Kicking Around With Gary Imlach
Broadcaster Gary Imlach recently won the William Hill Sports Book of the Year for his account of his father’s footballing career in the 1950s - My Father and other Working-Class Football Heroes.
Imlach recounts a period when footballers had to have another trade, such as being a mechanic or plumber, in order to make ends meet. His father, Stewart, was a fleet-footed winger for Nottingham Forest in the 1959 FA Cup final and also represented Scotland four times in the 1958 World Cup – even though he was never awarded a cap as the appearances were not against ‘Home Nation’ countries.
A supposedly golden era is described in personal detail as Imlach recounts his father’s rise and decline.
What prompted you to write the book?
"The realisation after my dad died that I knew scandalously little about his football life beyond the highlights of an FA Cup Final and a World Cup. I think growing up with those peaks of achievement as part of the family history handed down to me and my brothers lulled me into thinking that I knew far more than I did. And our conversations, like many I suppose between father and son, never got beyond the week's football results and the state of his golf game."
After years as a broadcaster, was writing a book difficult?

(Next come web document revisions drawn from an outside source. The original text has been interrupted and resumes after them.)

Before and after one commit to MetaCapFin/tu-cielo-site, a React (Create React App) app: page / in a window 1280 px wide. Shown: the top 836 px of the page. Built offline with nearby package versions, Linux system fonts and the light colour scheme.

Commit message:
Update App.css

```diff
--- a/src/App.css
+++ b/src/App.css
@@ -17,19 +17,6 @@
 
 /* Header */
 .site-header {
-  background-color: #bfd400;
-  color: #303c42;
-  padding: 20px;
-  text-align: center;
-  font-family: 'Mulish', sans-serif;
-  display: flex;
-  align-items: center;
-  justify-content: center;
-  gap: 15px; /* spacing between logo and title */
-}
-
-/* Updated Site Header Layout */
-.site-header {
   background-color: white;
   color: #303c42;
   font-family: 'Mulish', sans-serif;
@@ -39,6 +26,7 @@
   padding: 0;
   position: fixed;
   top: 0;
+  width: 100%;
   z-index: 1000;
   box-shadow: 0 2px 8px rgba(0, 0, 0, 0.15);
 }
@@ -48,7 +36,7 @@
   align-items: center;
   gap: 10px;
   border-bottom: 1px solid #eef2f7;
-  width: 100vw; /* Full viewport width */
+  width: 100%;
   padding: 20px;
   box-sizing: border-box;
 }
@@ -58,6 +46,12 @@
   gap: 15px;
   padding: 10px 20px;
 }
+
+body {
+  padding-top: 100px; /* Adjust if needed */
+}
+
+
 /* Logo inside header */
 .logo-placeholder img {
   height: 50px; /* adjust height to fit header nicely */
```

"It was difficult, but not because of the years I've spent in television. In some ways the process was liberating. Television takes so many people and such a lot of setting up just to do badly - there's so much to sort out before you ever get to the question of whether it's any good or not - that it was a relief only to have myself to worry about."
How did you go about researching the book?

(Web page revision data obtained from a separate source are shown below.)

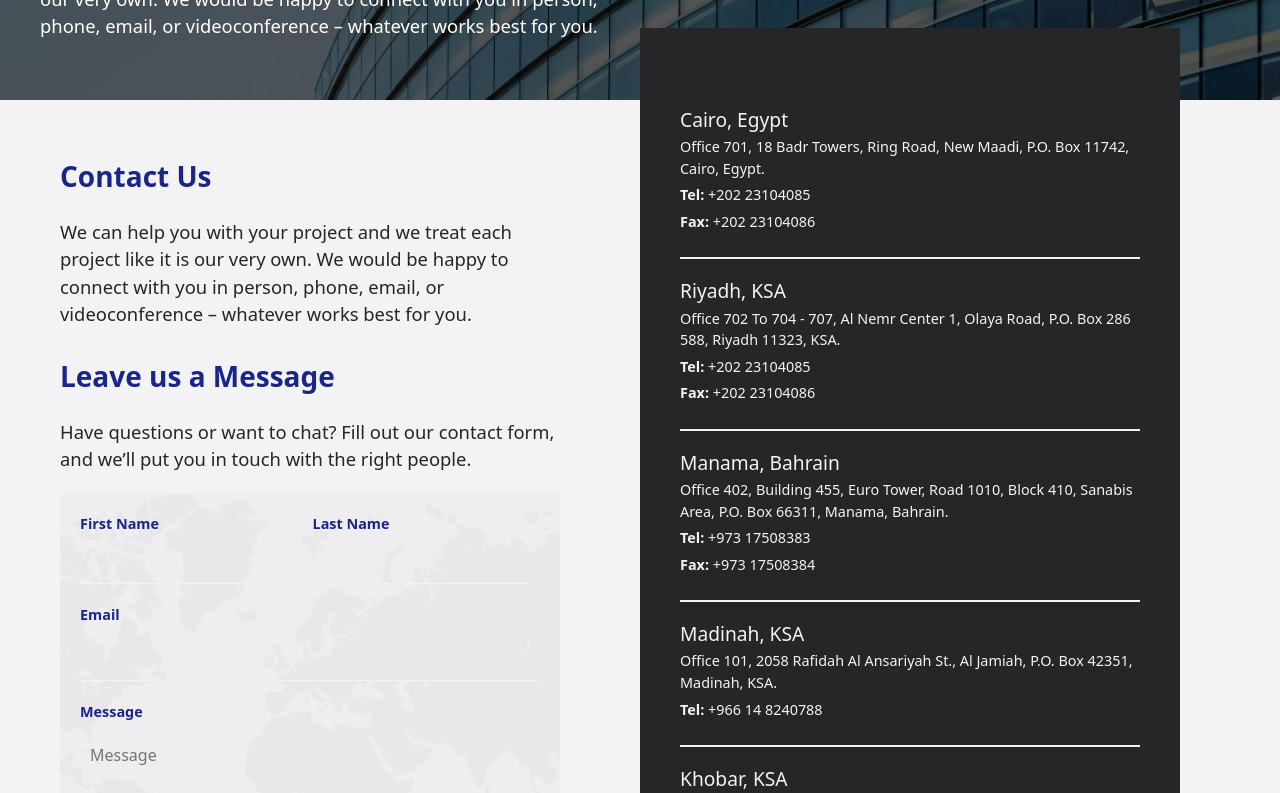
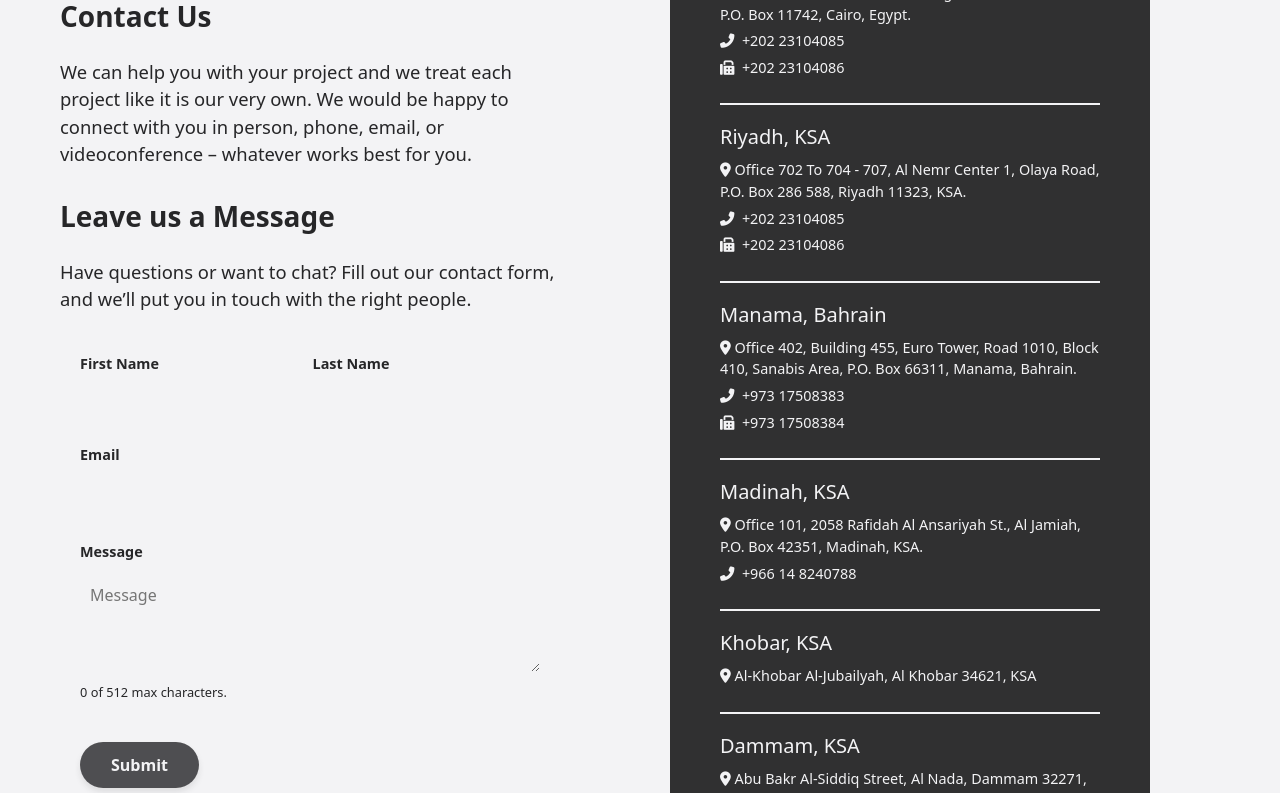
Before and after one commit to elsheikh21/euro-group-sito, a React (Create React App) app: page /contact in a window 1280 px wide. Shown: the part 520-1313 px from the top of the page. Built offline with nearby package versions, Linux system fonts and the light colour scheme; a web font is replaced by a local one.

Commit message:
feat(UAT): :bookmark: Contact Us [DONE]

```diff
--- a/src/components/ContactBody.css
+++ b/src/components/ContactBody.css
@@ -21,7 +21,7 @@
   .contact-left h2 {
     font-size: 1.75rem;
     font-weight: bold;
-    color: #19258b;
+    color: #262628;
     margin-bottom: 1.5rem;
   }
 
@@ -49,10 +49,10 @@
 
   .contact-right {
     flex: 1;
-    background-color: #262628;
+    background-color: rgba(38, 38, 40, 0.95);
     color: #f3f3f5;
-    padding: 80px 40px;
-    max-width: 45%;
+    padding: 80px 50px;
+    max-width: 40%;
     min-width: 200px;
     margin-left: auto;
     margin-right: auto;
@@ -70,8 +70,8 @@
   }
 
   .location h3 {
-    font-size: 1.2rem;
-    margin-bottom: 5px;
+    font-size: 1.25rem;
+    margin-bottom: 0.625rem;
     text-align: left;
   }
 
@@ -126,7 +126,7 @@
 
   label {
     font-size: 0.9rem;
-    color: #19258b; /* Blue color for labels */
+    color: #262628; /* Blue color for labels */
     margin-bottom: 5px;
     font-weight: bold;
   }
@@ -151,19 +151,22 @@
   .contact-form-button {
     padding: 10px 20px; /* Add more horizontal padding for a rounded effect */
     font-size: 1rem;
-    background-color: #233876; /* Blue button color */
+    background-color: #262628; /* Blue button color */
     color: #f3f3f5;
     border-radius: 30px; /* Rounded corners */
+    border: 1px solid transparent; /* Rounded corners */
     cursor: pointer;
+    font-weight: 600;
     align-self: flex-start;
     margin-top: 20px;
     transition: background-color 0.3s ease, color 0.3s ease, border-color 0.3s ease; /* Smooth transition for hover effect */
 }
 
 .contact-form-button:hover {
-    background-color: transparent; /* Slightly darker gray on hover */
-    color: #19258b; /* Ensure text stays white */
-    border-color: #19258b; /* Slightly darker border on hover */  }
+  background-color: rgba(243, 243, 245, 1); /* Light white overlay on hover */
+  color: rgba(38, 38, 40, 0.8); /* White text */
+  border: 2px solid #262628; /* Solid white border on hover */
+ }
 
   /* Responsive Styles */
   @media (max-width: 768px) {
@@ -187,25 +190,9 @@
     flex: 1;
     padding: 20px;
     text-align: left;
-    background-image: url('../../public/images/map.png'); /* Replace with the actual image URL */
-    background-size: cover; /* Ensures the image covers the entire section */
-    background-position: center; /* Centers the background image */
-    background-repeat: no-repeat; /* Prevents the image from repeating */
-    position: relative; /* Positioning for any overlay or text content */
     color: #f3f3f5; /* Sets text color to white for better contrast against the background */
   }
 
-  /* Optional: Add a semi-transparent overlay for better text readability */
-  .contact-form-div::before {
-    content: '';
-    position: absolute;
-    top: 0;
-    left: 0;
-    width: 100%;
-    height: 100%;
-    background-color: rgba(38, 38, 40, 0.02); /* Semi-transparent black overlay */
-    z-index: -2; /* Places the overlay behind the text */
-  }
 
   /* Ensure text and other elements are above the background and overlay */
   .contact-left h2,
@@ -217,14 +204,14 @@
 
   /* Adjust the button styles to ensure visibility */
   .contact-form-button {
-    padding: 10px 20px;
+    padding: 10px 30px; /* Adjust padding for a wider button */
+    background-color: rgba(38, 38, 40, 0.8); /* Semi-transparent background */
+    color: #f3f3f5; /* #f3f3f5 text color */
+    border: 1px solid transparent; /* Semi-transparent white border */
+    border-radius: 25px; /* Rounded corners */
     font-size: 1rem;
-    background-color: #19258b;
-    color: #f3f3f5;
-    border-radius: 30px;
+    font-weight: 600;
     cursor: pointer;
-    align-self: flex-start;
-    margin-top: 20px;
-    transition: background-color 0.3s ease, color 0.3s ease, border-color 0.3s ease;
-    z-index: 2; /* Keeps button above overlay */
+    transition: all 0.3s ease; /* Smooth transition for hover effects */
+    box-shadow: 0 4px 6px rgba(38, 38, 40, 0.1); /* Subtle shadow effect */
   }
--- a/src/components/ContactBody.js
+++ b/src/components/ContactBody.js
@@ -105,9 +105,9 @@ const ContactBody = () => {
         {locations.map((location, index) => (
           <div key={index} className="location">
             <h3>{location.city}</h3>
-            <p>{location.address}</p>
-            {location.phone && <p><strong>Tel:</strong> {location.phone}</p>}
-            {location.fax && <p><strong>Fax:</strong> {location.fax}</p>}
+            <p><i class="fas fa-map-marker-alt"></i> {location.address}</p>
+            {location.phone && <p><i class="fas fa-phone-alt"></i>&nbsp; {location.phone}</p>}
+            {location.fax && <p><i class="fas fa-fax"></i>&nbsp; {location.fax}</p>}
           </div>
         ))}
       </div>
--- a/src/components/ContactHeader.css
+++ b/src/components/ContactHeader.css
@@ -3,14 +3,14 @@
     background-image: url('../../public/images/contact.webp'); /* Replace with your actual image path */
     background-size: cover;
     background-position: center;
-    height: 90vh; /* Increased height */
+    height: 70vh; /* Increased height */
     position: relative;
     display: flex;
     align-items: flex-end; /* Align items to the bottom */
     padding: 0 40px;
     text-align: left; /* Align text to the left */
     z-index: 1;
-    color: #ffffff;
+    color: #f3f3f5;
   }
 
   /* Gray overlay effect */
@@ -21,7 +21,7 @@
     left: 0;
     width: 100%;
     height: 100%;
-    background-color: rgba(0, 0, 0, 0.65); /* Gray overlay with 50% opacity */
+    background-color: rgba(38 ,38, 40, 0.65); /* Gray overlay with 50% opacity */
     z-index: 1; /* Ensure overlay appears above the background image */
   }
 
```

"First I camped out at the British Newspaper Library in London and read through the contemporary reports of my father's career. It was a strangely gripping process that I lived almost in real time, rooting for him furiously through games and seasons whose outcome I already knew perfectly well. Then I went round the country visiting as many of his old friends and teammates as I could find, having the conversations with them that I never had with him."
What strikes you as the major difference between today's footballers and the players of the 1950s?

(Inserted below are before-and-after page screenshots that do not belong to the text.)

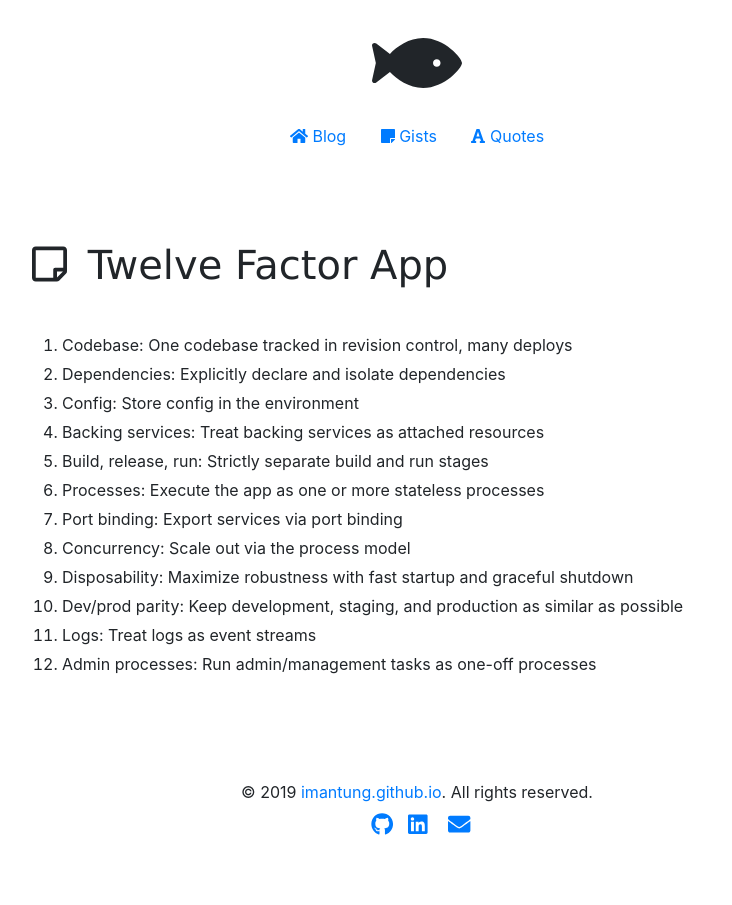
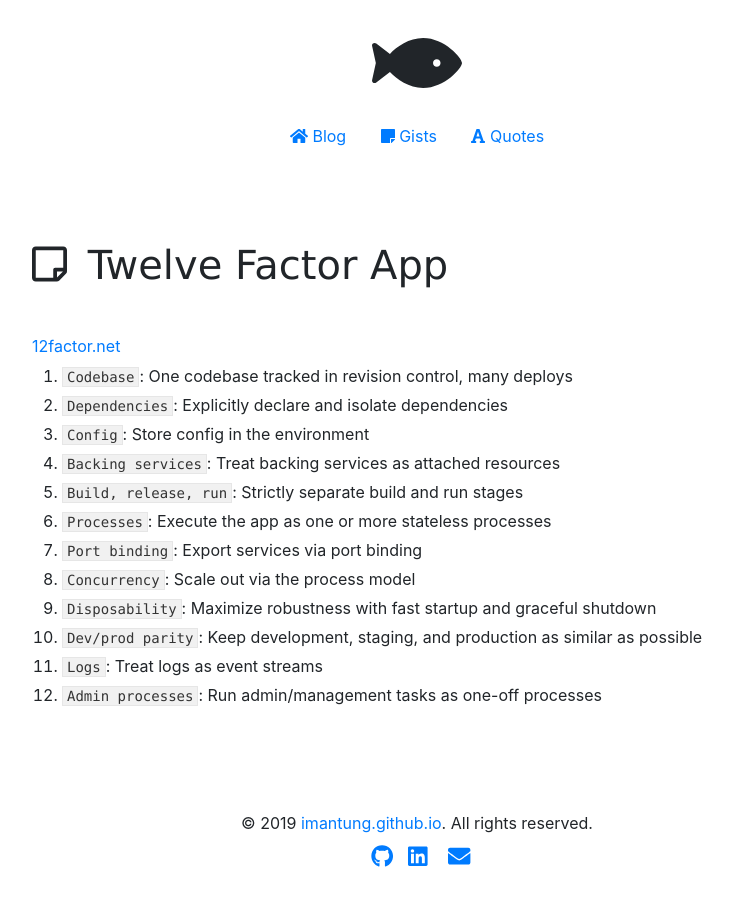
Before and after one commit to imantung/imantung.github.io, a Jekyll site: the page built from gist/twelve-factor-app.md, in a window 1280 px wide. Shown: the whole page, without its empty margins (223-955 px from the left). Built offline with Jekyll 4.4.1, drawn with Linux system fonts in a browser that asks for light colours.

Commit message:
update content

```diff
--- a/gist/twelve-factor-app.md
+++ b/gist/twelve-factor-app.md
@@ -3,15 +3,17 @@ layout: gist
 title: Twelve Factor App
 ---
 
-1. Codebase: One codebase tracked in revision control, many deploys
-2. Dependencies: Explicitly declare and isolate dependencies
-3. Config: Store config in the environment
-4. Backing services: Treat backing services as attached resources
-5. Build, release, run: Strictly separate build and run stages
-6. Processes: Execute the app as one or more stateless processes
-7. Port binding: Export services via port binding
-8. Concurrency: Scale out via the process model
-9. Disposability: Maximize robustness with fast startup and graceful shutdown
-10. Dev/prod parity: Keep development, staging, and production as similar as possible
-11. Logs: Treat logs as event streams
-12. Admin processes: Run admin/management tasks as one-off processes
+[12factor.net](https://12factor.net/)
+
+1. `Codebase`: One codebase tracked in revision control, many deploys
+2. `Dependencies`: Explicitly declare and isolate dependencies
+3. `Config`: Store config in the environment
+4. `Backing services`: Treat backing services as attached resources
+5. `Build, release, run`: Strictly separate build and run stages
+6. `Processes`: Execute the app as one or more stateless processes
+7. `Port binding`: Export services via port binding
+8. `Concurrency`: Scale out via the process model
+9. `Disposability`: Maximize robustness with fast startup and graceful shutdown
+10. `Dev/prod parity`: Keep development, staging, and production as similar as possible
+11. `Logs`: Treat logs as event streams
+12. `Admin processes`: Run admin/management tasks as one-off processes
```
Also changed, not shown: gist/chef.md (+5 -0 lines), gist/web-development.md (+2 -0 lines).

"The disparity in what they earn, obviously, and the loss of the rootedness in the community that players had then. Players were serfs under the old retain-and-transfer system and no one would wish the old days back, but one consequence was a greater bond between the men who played the game and those who watched it; they were essentially the same people living together in the same communities. If footballers were venerated then it was from close range."
What other biographical books about sports figures have your enjoyed, and why?
"I'm actually not a great reader of sports books, and the ones that stand out are about groups rather than individuals: Hunter Davies's 1971 football classic The Glory Game, an account of a season with Tottenham Hotspur which no writer now could hope to rival because he'd never be granted the access; H.G Bissinger's Friday Night Lights, which goes even deeper into high school football in Texas than Davies did into professional soccer. I didn't go to see the film because I couldn't imagine how drama could improve on the documentary brilliance of the source material; and Tim Parks’ A Season with Verona, an outsider’s journey with a group who are themselves Italian football’s ultimate outsiders, the pariah fans of his adopted Italian hometown team."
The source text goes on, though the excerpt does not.